How We Communicate

37signals posted their Guide to Internal Communication, which is a short and pithy read.

Writing solidifies, chat dissolves. Substantial decisions start and end with an exchange of complete thoughts, not one-line-at-a-time jousts. If it’s important, critical, or fundamental, write it up, don’t chat it down.


Speaking only helps who’s in the room, writing helps everyone. This includes people who couldn’t make it, or future employees who join years from now.

For years I measured my productivity by logging what I worked on every fifteen minutes. This was a tactic my brother-in-law taught me, and he is one of the most productive people I’ve ever watched work.

In addition, I used to email my daily report to my boss at the end of every day; talk about accountability. I don’t know if any boss ever appreciated my reports, but it helped me.

This quote from the article reminds me of those days, and inspires me again:

Every workday at 16:30, Basecamp (the product) automatically asks every employee “What did you work on today?” Whatever people write up is shared with everyone in the company.
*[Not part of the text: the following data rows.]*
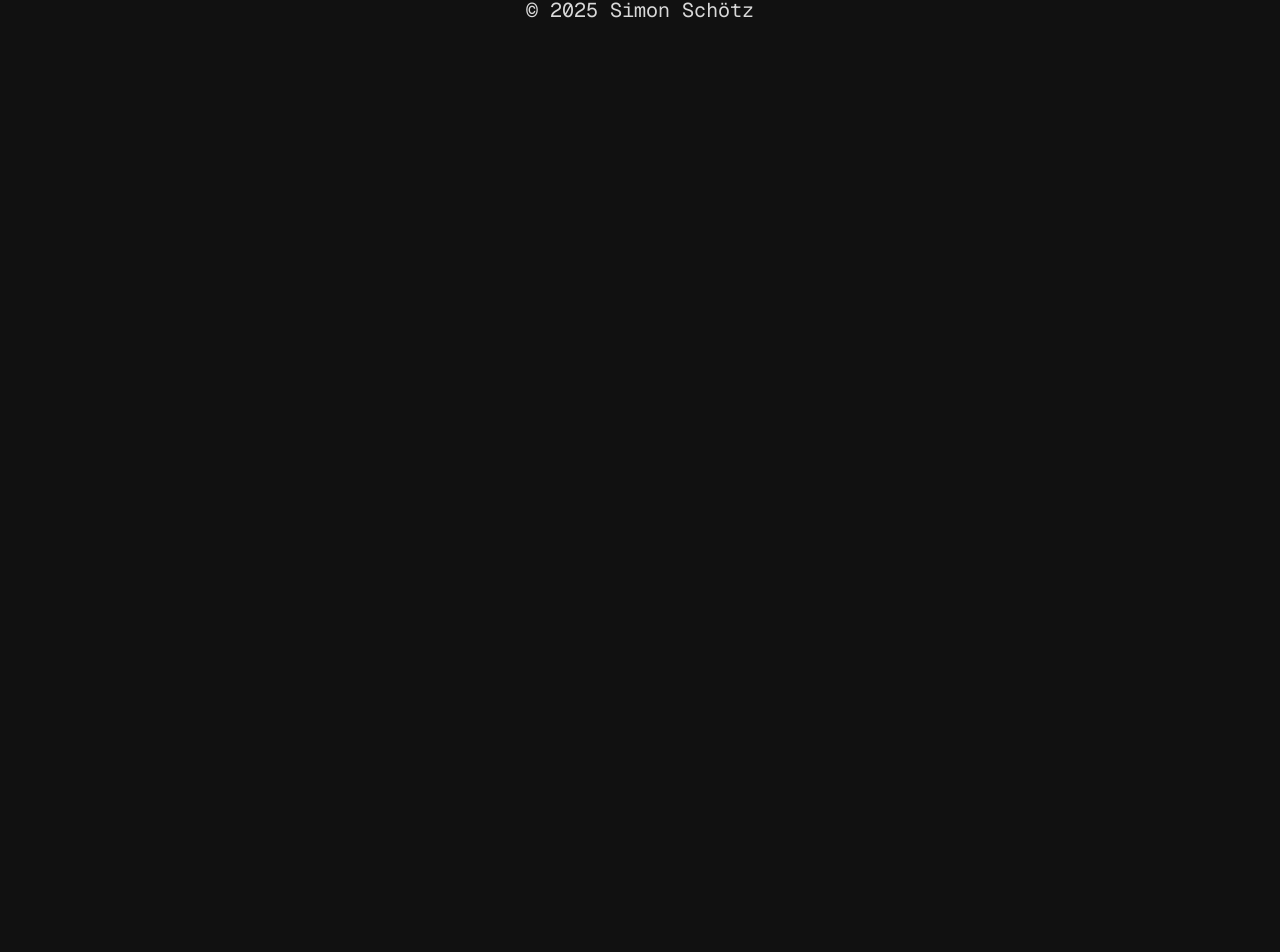
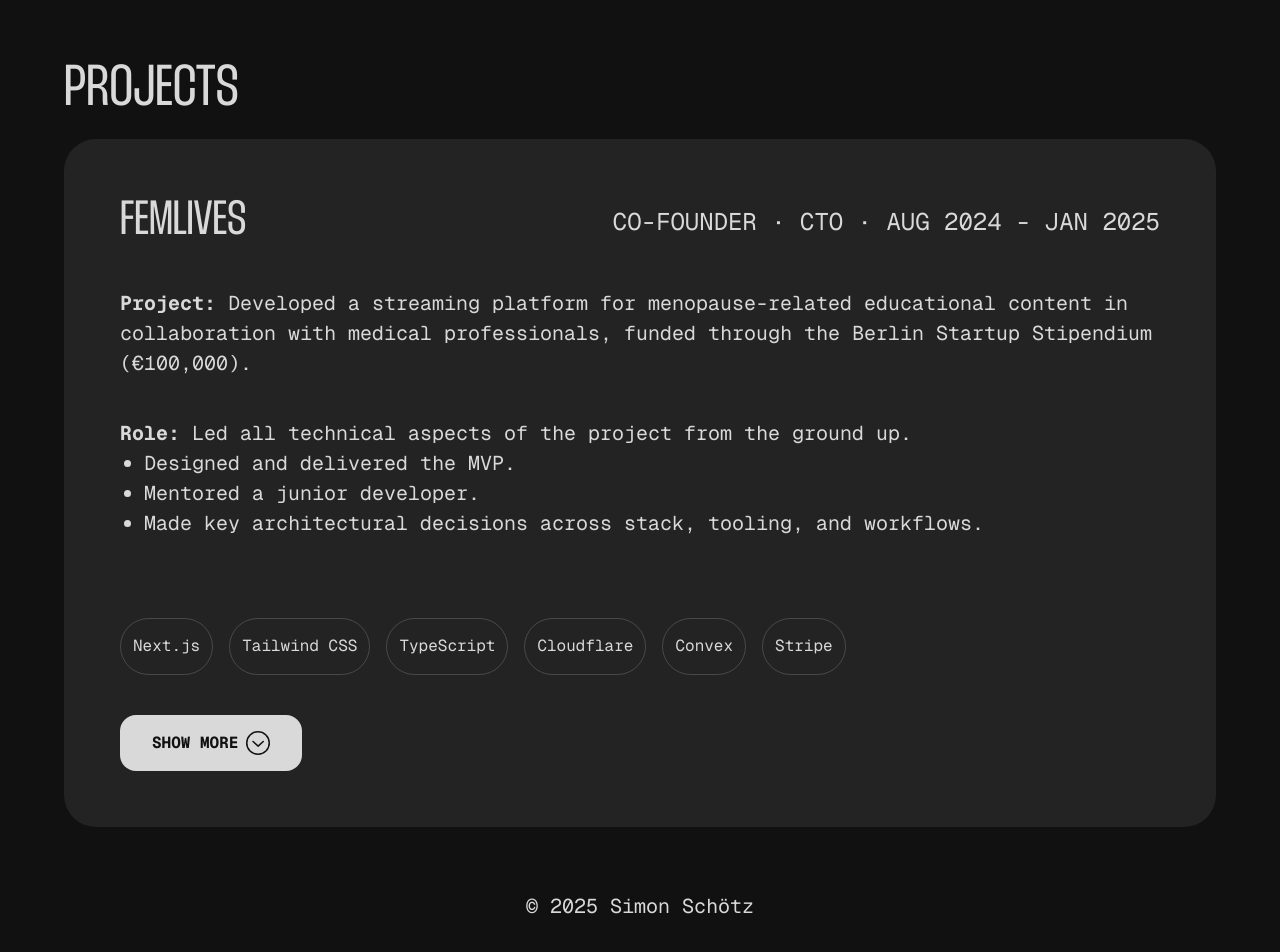
Before and after one commit to SimonSchoetz/simon-schoetz-website-2025, a Next.js app: page / in a window 1280 px wide. Shown: the part 1533-2485 px from the top of the page. Before the commit the page ends 1622 px from the top, so only its background shows below. Built offline with nearby package versions, Linux system fonts and the light colour scheme.

Commit message:
make projects section fully responsive

```diff
--- a/app/_components/ProjectsSection.tsx
+++ b/app/_components/ProjectsSection.tsx
@@ -5,7 +5,7 @@ type Props = object;
 
 export const ProjectsSection: FCProps<Props> = ({ ...props }) => {
   return (
-    <Section {...props} id='projects' className='px-16'>
+    <Section {...props} id='projects' className='section-padding'>
       <H2 text='Projects' className='mb-4' />
       <ExpandableCard
         title='Femlives'
--- a/app/page.tsx
+++ b/app/page.tsx
@@ -14,9 +14,9 @@ const MainPage: NextPage = () => {
 
       <PrinciplesSection />
 
-      {/* <ProjectsSection />
+      <ProjectsSection />
 
-      <CareerPathsSection />
+      {/* <CareerPathsSection />
 
       <ContactSection /> */}
     </main>
--- a/components/Chip.tsx
+++ b/components/Chip.tsx
@@ -8,7 +8,7 @@ export const Chip: FCProps<Props> = ({ label, className, ...props }) => {
   return (
     <div
       {...props}
-      className={`bg-bg-2 rounded-full border border-fg-4 py-4 px-3 text-sm font-mono ${className}`}
+      className={`bg-bg-2 rounded-full border border-fg-4 py-3 px-2 font-mono text-xs lg:py-4 lg:px-3 lg:text-sm ${className}`}
     >
       {label}
     </div>
--- a/components/ExpandableCard.tsx
+++ b/components/ExpandableCard.tsx
@@ -26,18 +26,20 @@ export const ExpandableCard: FCProps<Props> = ({
   const [isExpanded, setIsExpanded] = useState(false);
 
   return (
-    <div {...props} className='bg-bg-2 rounded-4xl p-14'>
-      <div className='flex justify-between items-center mb-10'>
+    <div {...props} className='bg-bg-2 rounded-4xl p-8 lg:p-14'>
+      <div className='flex flex-col gap-6 lg:flex-row justify-between lg:items-center mb-10'>
         <H3 text={title} />
 
-        <p className='uppercase text-lg'>{subheading}</p>
+        <p className='uppercase lg:text-lg'>{subheading}</p>
       </div>
 
-      <div className='flex flex-col gap-10 mb-10'>{fixedContent}</div>
+      <div className='flex flex-col gap-10 mb-10 text-sm lg:text-base'>
+        {fixedContent}
+      </div>
 
       <ExpandableDiv
         isExpanded={isExpanded}
-        className='flex flex-col gap-10 mb-10'
+        className='flex flex-col gap-10 mb-10 text-sm lg:text-base'
       >
         {expandableContent}
       </ExpandableDiv>
@@ -49,6 +51,7 @@ export const ExpandableCard: FCProps<Props> = ({
       </div>
 
       <Button
+        className='w-full lg:w-fit'
         config='default'
         label={isExpanded ? 'Show less' : 'Show more'}
         onClick={() => setIsExpanded(!isExpanded)}
--- a/components/ExpandableCardItem.tsx
+++ b/components/ExpandableCardItem.tsx
@@ -17,6 +17,7 @@ export const ExpandableCardItem: FCProps<PropsWithChildren<Props>> = ({
     <div {...props}>
       <div>
         <H4 text={title} className='inline' />
+
         {subTitle && <span>{subTitle}</span>}
       </div>
       {children}
```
Everyone’s responses are displayed on a single page, grouped by date, so anyone who’s curious about what’s happening across the company can simply read from top to bottom. And if you have a question about anything, you can comment on anyone’s “what did you work on today?” check-in to keep the conversation in context.
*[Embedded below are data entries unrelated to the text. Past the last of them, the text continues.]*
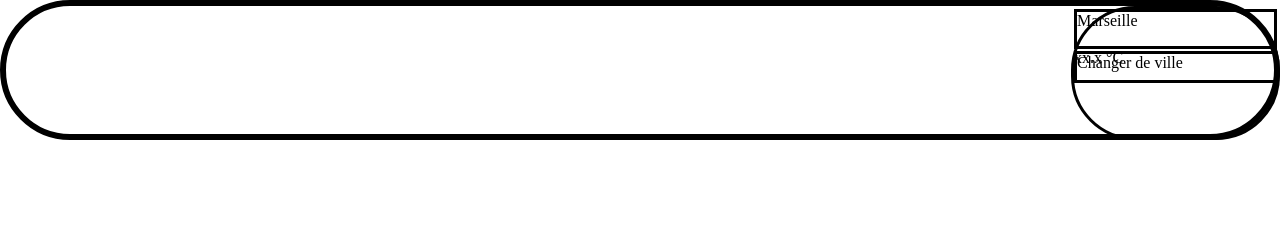
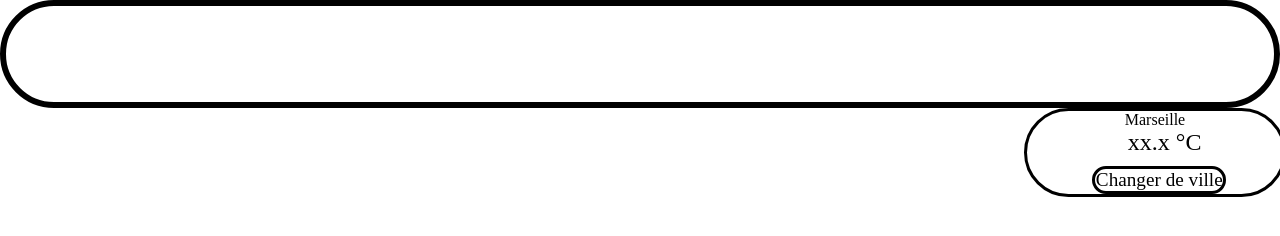
Before and after one commit to Olive97213/Projet-Mogwai, a plain HTML site: page index.html in a window 1280 px wide. Drawn offline with Linux system fonts and the light colour scheme; no server answers.

Commit message:
projet-mogwai-sec

```diff
--- a/index.html
+++ b/index.html
@@ -1,5 +1,6 @@
 <!DOCTYPE html>
 <html lang="en">
+
 <head>
   <meta charset="UTF-8">
   <meta http-equiv="X-UA-Compatible" content="IE=edge">
@@ -7,8 +8,13 @@
   <link rel="stylesheet" href="style.css">
   <title>Vente de Mogwai</title>
 </head>
+
 <body>
   <nav>
+    <div class="logo"></div>
+
+  </nav>
+
   <div class="container">
 
     <!-- Ville / Temperature -->
@@ -28,8 +34,8 @@
     </div>
 
   </div>
-    </nav>
 
   <script src="main.js"></script>
 </body>
+
 </html>
--- a/style.css
+++ b/style.css
@@ -14,7 +14,7 @@ body {
 
 nav {
     border: 0.4em solid;
-    height: 8em;
+    height: 6em;
     border-radius: 20em;
 
 
@@ -22,60 +22,40 @@ nav {
 
 
 .container {
-    margin-left: 84%;
+    margin-left: 80%;
     border: solid;
     border-radius: 4em;
-    height: 100%;
-    width: 16%;
+    width: 20%;
     display: flex;
-    /* justify-content: center;
+    justify-content: center;
     text-align: center;
-    align-items: center; */
     flex-direction: column;
-
 }
 
 
-.text-center {
+#ville {
 
-    /* border: solid; */
-
+    font-size: 100%;
 }
 
-#ville{
-    display:flex;
-    border: solid;
-    height: 80%;
-    padding-bottom:0;
-}
-
-#changer{
-    border: solid;
-    height: 20%;
-
-}
-
-img{
-    border: solid;
-    height: 80%;
-    padding-bottom:0;
+#temperature {
+    font-size: x-large;
+    margin-left: 0.8em;
 }
 
 
-/*
 
+#changer {
 
-
-.text-center #ville {
+    display: flex;
+    flex-direction: column;
+    font-size: larger;
+    margin-top: 0.5em;
     border: solid;
-    height: 1em;
-    margin-top: 20em;
-    display: flex;
-    justify-content: center;
-    align-items: center;
-    flex-direction: column;
+    width: 50%;
+    border-radius: 4em;
+    margin-left: 3.4em;
+    cursor: pointer;
 
 
 }
-
-*/
```
Also changed, not shown: main.js (+5 -5 lines). Lines whose indentation alone changed are shown as unchanged.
Business Communication Link People Politics Process Productivity Writing